Alan Matheson, Executive Director of Envision Utah and Andrew Gruber, Executive Director of the Wasatch Front Regional Council gave attendees of the Utah League of Women Voters a glimpse into the year 2050 at the organization's “State of the Community” luncheon program Thursday.
The conundrum they explained was sharing Utah's great quality life with future generations that will more than double the state's population by 2050. That growth means adding 1 million new jobs and creating a transportation infrastructure that gets everyone whey they need to go and hopefully doesn't add 2.5 million more cars to Utah streets. The key they argue is in planning that gives breathing room to the free market and that concentrates density around transit-oriented developments which in turn can still provide space for rural and agricultural neighborhoods elsewhere.
“We're not saying everyone has to live in a walkable mixed-use community and take the train,” Gruber said. “But if we encourage more growth to occur in centers in Salt Lake City or Ogden, or along the Frontrunner transit-oriented development then that creates the opportunities to preserve the character of existing suburban or rural communities.”
The men stated that along the Wasatch Front there are roughly 300 square miles of developable land, but those include open spaces and areas communities will want to preserve.

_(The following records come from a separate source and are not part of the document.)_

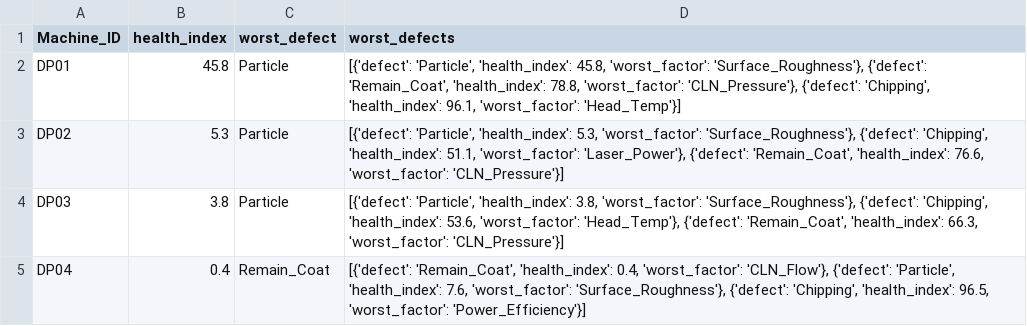
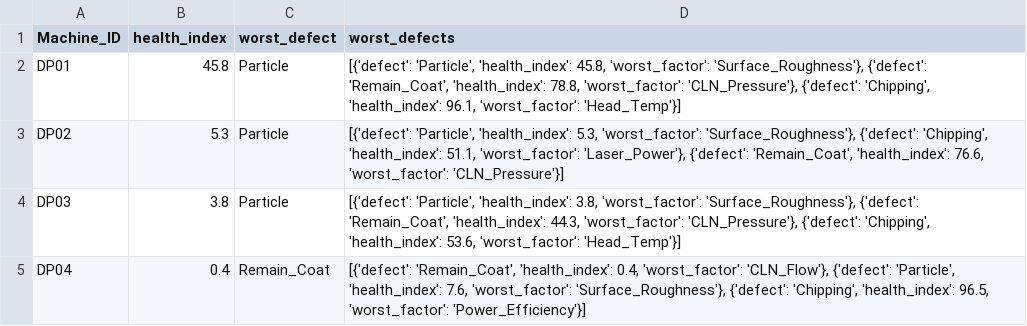
Before and after one commit to Mango-Orange-smoothie/SKSuniC_14th, a CSV file: 26.08.01_Goal5_HealthIndex_Dashboard_김시우/03_health_index_by_machine.csv, drawn as a sheet.

```diff
--- a/26.08.01_Goal5_HealthIndex_Dashboard_김시우/03_health_index_by_machine.csv
+++ b/26.08.01_Goal5_HealthIndex_Dashboard_김시우/03_health_index_by_machine.csv
@@ -3,3 +3,3 @@ DP01,45.8,Particle,"[{'defect': 'Particle', 'health_index': 45.8, 'worst_factor'
 DP02,5.3,Particle,"[{'defect': 'Particle', 'health_index': 5.3, 'worst_factor': 'Surface_Roughness'}, {'defect': 'Chipping', 'health_index': 51.1, 'worst_factor': 'Laser_Power'}, {'defect': 'Remain_Coat', 'health_index': 76.6, 'worst_factor': 'CLN_Pressure'}]"
-DP03,3.8,Particle,"[{'defect': 'Particle', 'health_index': 3.8, 'worst_factor': 'Surface_Roughness'}, {'defect': 'Chipping', 'health_index': 53.6, 'worst_factor': 'Head_Temp'}, {'defect': 'Remain_Coat', 'health_index': 66.3, 'worst_factor': 'CLN_Pressure'}]"
+DP03,3.8,Particle,"[{'defect': 'Particle', 'health_index': 3.8, 'worst_factor': 'Surface_Roughness'}, {'defect': 'Remain_Coat', 'health_index': 44.3, 'worst_factor': 'CLN_Pressure'}, {'defect': 'Chipping', 'health_index': 53.6, 'worst_factor': 'Head_Temp'}]"
 DP04,0.4,Remain_Coat,"[{'defect': 'Remain_Coat', 'health_index': 0.4, 'worst_factor': 'CLN_Flow'}, {'defect': 'Particle', 'health_index': 7.6, 'worst_factor': 'Surface_Roughness'}, {'defect': 'Chipping', 'health_index': 96.5, 'worst_factor': 'Power_Efficiency'}]"
```
Also changed, not shown: 26.08.01_Goal5_HealthIndex_Dashboard_김시우/01_level_trend_by_machine_column.csv, 26.08.01_Goal5_HealthIndex_Dashboard_김시우/02_health_index_by_defect.csv, 2 other files.
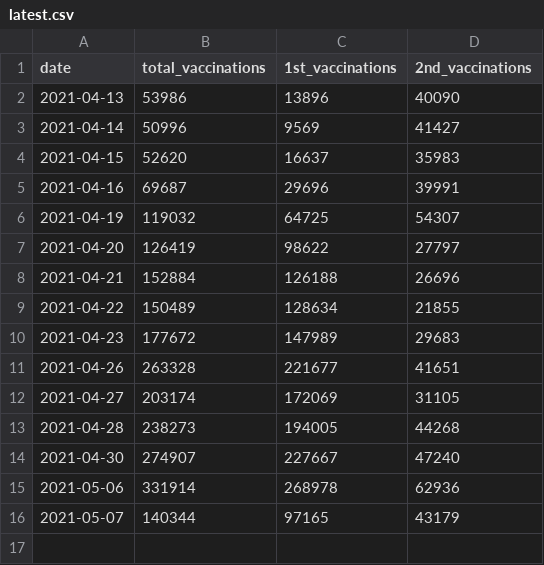
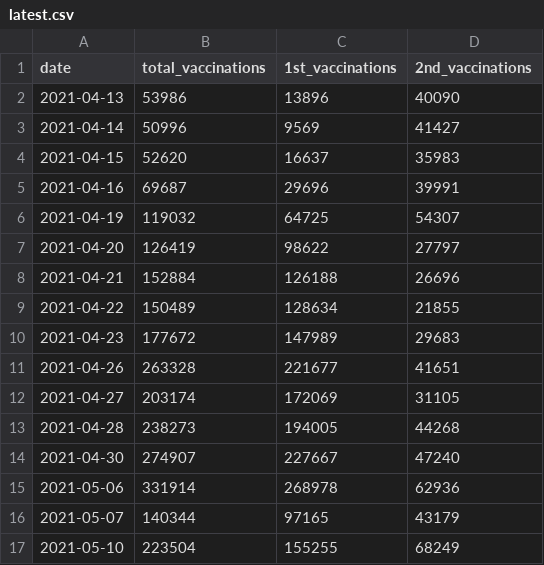
Before and after one commit to Leko/data-jp-covid19-vaccination, a CSV file: data/nationwide/medical_workers/latest.csv, drawn as a sheet.

```diff
--- a/data/nationwide/medical_workers/latest.csv
+++ b/data/nationwide/medical_workers/latest.csv
@@ -16 +16,2 @@ date,total_vaccinations,1st_vaccinations,2nd_vaccinations
 2021-05-07,140344,97165,43179
+2021-05-10,223504,155255,68249
```
Also changed, not shown: data/nationwide/senior_citizen/latest.csv.
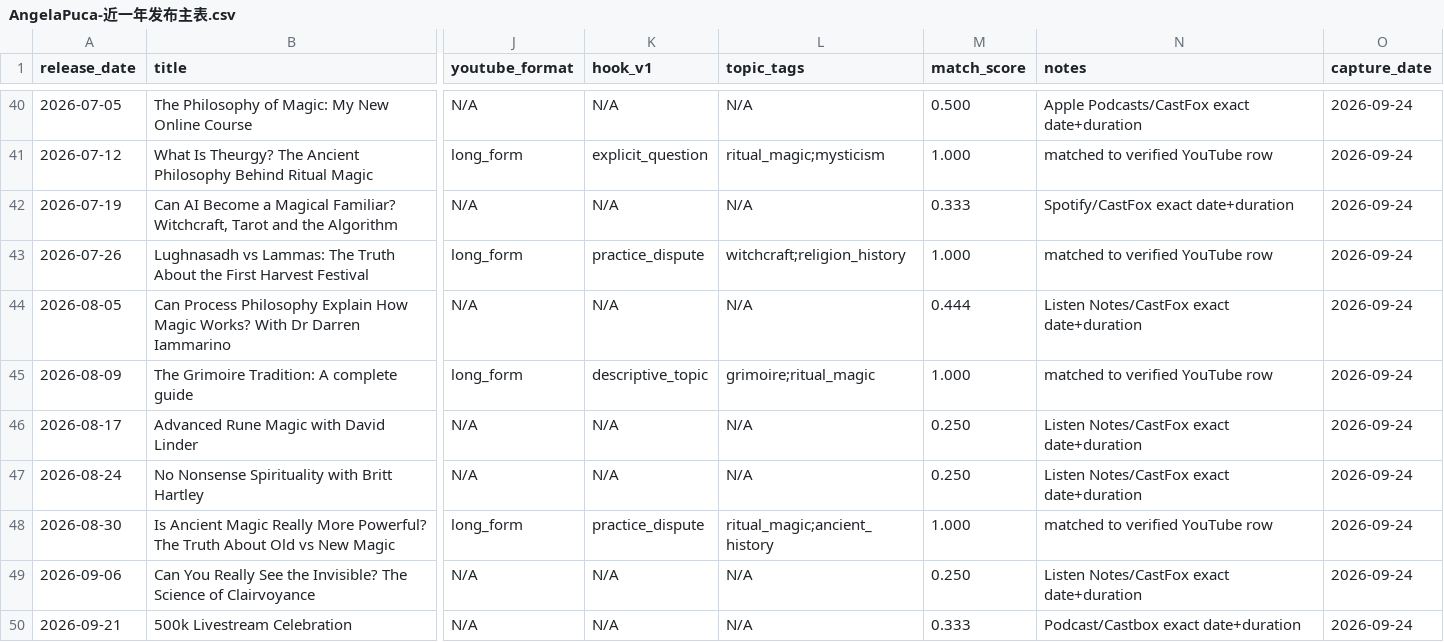
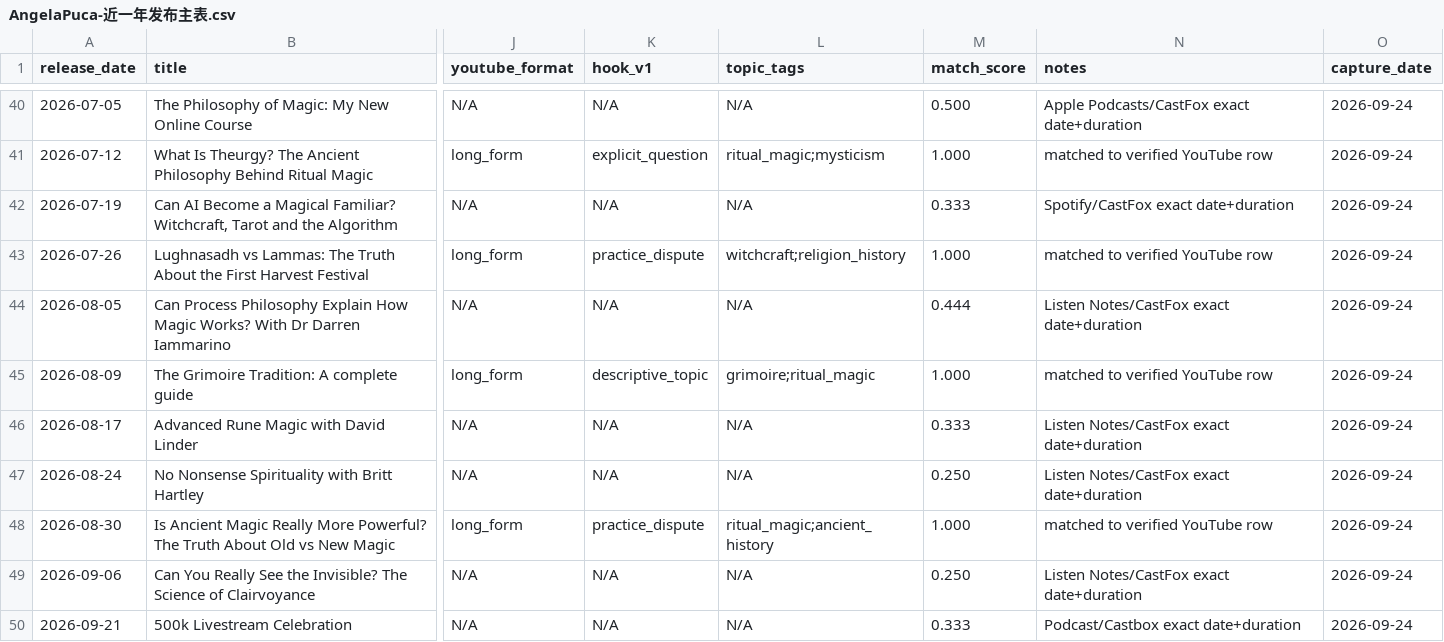
Before and after one commit to suxiaoyuan443-boop/suen-system, a CSV file: 08-动态运行/对标数据/AngelaPuca-近一年发布主表.csv, drawn as a sheet; only a part is shown, gaps mark what is left out; the diff covers the shown part only; the diff names each change by its address in the sheet, - before the commit and + after, or states it on an @@ line.

Commit message:
benchmark data: rebuild Angela annual master from corrected 50-event release section

```diff
--- a/08-动态运行/对标数据/AngelaPuca-近一年发布主表.csv
+++ b/08-动态运行/对标数据/AngelaPuca-近一年发布主表.csv
-M46 (match_score): 0.250
+M46 (match_score): 0.333
```
Also changed, not shown: 1 added row and 2 edited cells elsewhere in this file.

Smarter growth they argue can preserve these spaces and make room for the next generation.
Matheson with Envision Utah pointed out that quality growth planning has already made incredible strides.
“In the mid '90s the projection was that by 2020 we would develop 700 square miles of land [on the Wasatch Front],” Matheson said. “Last year we looked at that projected by 2020 we would have developed 500 square miles of land--200 fewer square miles. Think about what that means for agriculture, for land preservation--for costs.”
Gruber pointed out Utah has spent the most per capita on transit than any other region in the country for the past decade or longer, but defends that transit spending for creating the “spine” of a network that will absorb all of Utah's growth in the decades to come.
Still some hard changes are in the future the men admitted. Water conservation will have to be prioritized. Transit-oriented development can help air quality but cleaner emission standards will have to apply to all from refineries to motorists. Gruber applauded local groups working to educate Utahns about how they can help improve air quality and singled out Breathe Utah as an organization that can help Utahns conserve and preserve the air we all breathe.
Daily commutes in the future will likely be 2-4 times as long in coming decades and while Utah's energy portfolio includes everything from solar to coal—but mostly coal—renewables should by 2040 be 20 percent of the portfolio.
Making sure Utah plans the future well won't be easy, especially when it means collaborating with numerous agencies, industries and conflicting political ideologies about private property, regulations and the role government.
Perhaps a little optimistically, Matheson said Utahns of all backgrounds, political stripes, and varied creeds and faiths can set aside differences to plan for the future because they all at least believe in one thing: family.
“That plays out across the spectrum,” Matheson said.
Photo courtesy Travel.Utah.Gov